**Task directions**
Each line of the data has to be retyped exactly as it is.

.....

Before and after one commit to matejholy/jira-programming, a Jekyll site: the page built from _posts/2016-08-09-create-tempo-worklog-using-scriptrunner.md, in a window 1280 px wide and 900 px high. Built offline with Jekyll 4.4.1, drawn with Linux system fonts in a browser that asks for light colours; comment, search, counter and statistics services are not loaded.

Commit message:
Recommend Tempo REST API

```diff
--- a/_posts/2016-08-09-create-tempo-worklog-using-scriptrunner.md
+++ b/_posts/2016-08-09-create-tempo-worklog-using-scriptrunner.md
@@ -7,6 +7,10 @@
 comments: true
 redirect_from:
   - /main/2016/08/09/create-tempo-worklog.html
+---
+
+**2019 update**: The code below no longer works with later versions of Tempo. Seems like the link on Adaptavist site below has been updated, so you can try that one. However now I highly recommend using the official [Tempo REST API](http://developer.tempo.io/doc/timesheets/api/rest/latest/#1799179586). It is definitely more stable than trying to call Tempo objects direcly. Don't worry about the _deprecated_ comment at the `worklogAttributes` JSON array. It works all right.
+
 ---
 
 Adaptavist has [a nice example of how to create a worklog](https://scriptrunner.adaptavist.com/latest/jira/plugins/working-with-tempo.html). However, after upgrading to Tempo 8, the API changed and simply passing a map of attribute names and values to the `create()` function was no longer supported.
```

.....

**Finished exercise**
Before and after one commit to matejholy/jira-programming, a Jekyll site: the page built from _posts/2016-08-09-create-tempo-worklog-using-scriptrunner.md, in a window 1280 px wide and 900 px high. Built offline with Jekyll 4.4.1, drawn with Linux system fonts in a browser that asks for light colours; comment, search, counter and statistics services are not loaded.

Commit message:
Recommend Tempo REST API

```diff
--- a/_posts/2016-08-09-create-tempo-worklog-using-scriptrunner.md
+++ b/_posts/2016-08-09-create-tempo-worklog-using-scriptrunner.md
@@ -7,6 +7,10 @@
 comments: true
 redirect_from:
   - /main/2016/08/09/create-tempo-worklog.html
+---
+
+**2019 update**: The code below no longer works with later versions of Tempo. Seems like the link on Adaptavist site below has been updated, so you can try that one. However now I highly recommend using the official [Tempo REST API](http://developer.tempo.io/doc/timesheets/api/rest/latest/#1799179586). It is definitely more stable than trying to call Tempo objects direcly. Don't worry about the _deprecated_ comment at the `worklogAttributes` JSON array. It works all right.
+
 ---
 
 Adaptavist has [a nice example of how to create a worklog](https://scriptrunner.adaptavist.com/latest/jira/plugins/working-with-tempo.html). However, after upgrading to Tempo 8, the API changed and simply passing a map of attribute names and values to the `create()` function was no longer supported.
```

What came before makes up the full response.